A stricture is an abnormal narrowing that occurs within a tubular lumen such as the esophagus. Strictures can be congenital or acquired due to damage to the mucosa that scars down as it heals. This occurs most commonly in the esophagus, but can occur in other areas such as the colon, nasal cavity, or urethra. Esophageal strictures may occur due to reflux of acid from GI disease or anesthesia, secondary to certain oral medications becoming stuck in the esophagus, or as a result of esophageal foreign bodies.
To treat a stricture, a special balloon catheter can be guided to the stricture site endoscopically. The balloon is then inflated to breakdown the scar tissue. While some patients may require only one treatment, a majority of patients will require 2-3 treatments as there is a tendency for rescarring to occur. In a small number of cases more than three dilations may be needed.
Click thumbnail to view image with description:
Foreign Body Retrieval
Has your dog or cat ever eaten something he wasn’t supposed to? You’re not alone. We commonly see patients that have ingested foreign material, anything from clothes to loose change to balls. After ingestion, these objects can get stuck in the esophagus, stomach, or small intestine. Most objects that make it into the colon will pass out on their own. For foreign bodies that are in the esophagus or stomach, it is often possible to retrieve them using endoscopy and specialized instruments. This is minimally invasive and avoids the need for surgery which can result in greater expense and longer hospitalization. Besides the GI tract, foreign bodies can sometimes end up in the airways like the nasal cavity or trachea. These can also usually be removed with endoscopy.

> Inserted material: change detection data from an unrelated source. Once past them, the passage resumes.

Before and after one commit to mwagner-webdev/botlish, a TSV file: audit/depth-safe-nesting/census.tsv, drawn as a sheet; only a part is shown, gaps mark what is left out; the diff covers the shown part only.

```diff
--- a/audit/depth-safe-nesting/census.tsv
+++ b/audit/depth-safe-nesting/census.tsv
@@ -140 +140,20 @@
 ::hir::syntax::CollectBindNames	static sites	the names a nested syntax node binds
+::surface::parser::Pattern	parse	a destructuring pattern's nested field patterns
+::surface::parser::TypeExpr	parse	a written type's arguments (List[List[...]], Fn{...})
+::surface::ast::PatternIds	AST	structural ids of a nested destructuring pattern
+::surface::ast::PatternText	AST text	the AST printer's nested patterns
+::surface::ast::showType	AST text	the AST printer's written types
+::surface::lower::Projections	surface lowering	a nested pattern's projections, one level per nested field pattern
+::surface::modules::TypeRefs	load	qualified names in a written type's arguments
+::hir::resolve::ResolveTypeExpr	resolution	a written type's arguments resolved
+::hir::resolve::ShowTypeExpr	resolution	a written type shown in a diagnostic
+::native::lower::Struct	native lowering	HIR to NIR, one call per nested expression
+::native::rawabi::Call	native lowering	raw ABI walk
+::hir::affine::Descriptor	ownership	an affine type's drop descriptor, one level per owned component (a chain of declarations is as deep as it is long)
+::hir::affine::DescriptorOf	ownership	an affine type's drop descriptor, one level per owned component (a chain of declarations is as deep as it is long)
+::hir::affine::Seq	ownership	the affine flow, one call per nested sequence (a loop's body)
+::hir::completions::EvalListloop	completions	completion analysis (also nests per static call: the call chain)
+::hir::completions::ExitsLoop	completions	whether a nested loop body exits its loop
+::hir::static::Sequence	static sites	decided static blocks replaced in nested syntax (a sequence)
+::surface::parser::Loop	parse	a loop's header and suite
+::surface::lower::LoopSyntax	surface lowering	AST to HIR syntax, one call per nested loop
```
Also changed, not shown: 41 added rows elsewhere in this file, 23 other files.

Click thumbnails to view images and a video with descriptions:
Bladder Polyp or Stone Removal
A bladder polyp is a benign growth attached by a narrow stalk to the inside of the bladder wall. These can result in signs of lower urinary tract disease by causing local inflammation, bleeding, or infection. If identified during cystoscopy, polyps can be removed using a wire snare negating the need for invasive surgery. Polyps can occur singly or as multiple polyps, and can extend into the urethra. Polyps that are too large to be removed through the urethra may require surgery for removal.
Bladder stones occur commonly in dogs with most being either struvite or calcium oxalate. While the former can potentially be dissolved with medical therapy, calcium oxalate stones require removal if they are causing lower urinary tract signs or chronic infections. Depending on the size of the stone, it may be possible to remove the stone using an endoscope and a stone retrieval basket. If the stones are small enough, they can be removed without the aid of an endoscope using a procedure called voiding urohydropropulsion.
Click thumbnail to view a video with descriptions:
Feeding tube placement
Feeding tubes can be essential for providing adequate nutrition to patients that are anorexic. In addition, they can be used for patients that are unable to adequately eat due to oral or esophageal diseases. There are several different types of feeding tubes that can be used. Selection of what type of tube to use is in part determined by the patient’s disease process, how long they will need a feeding tube, and any contraindications for using a specific type of tube. A gastrostomy tube is a tube that is placed into the stomach across the abdominal wall. This can be done without the need for surgery using endoscopy and is referred to as a PEG tube (Percutaneous Endoscopic Gastrostomy tube).
PEG tubes offer the advantages of bypassing the esophagus, being of a larger size then other types of feeding tubes, and having the ability to check residual volume in the stomach prior to feedings. PEG tubes can be used indefinitely, but may require replacement over time. Some patients have had them in for years. Most patients tolerate PEG tubes quite well.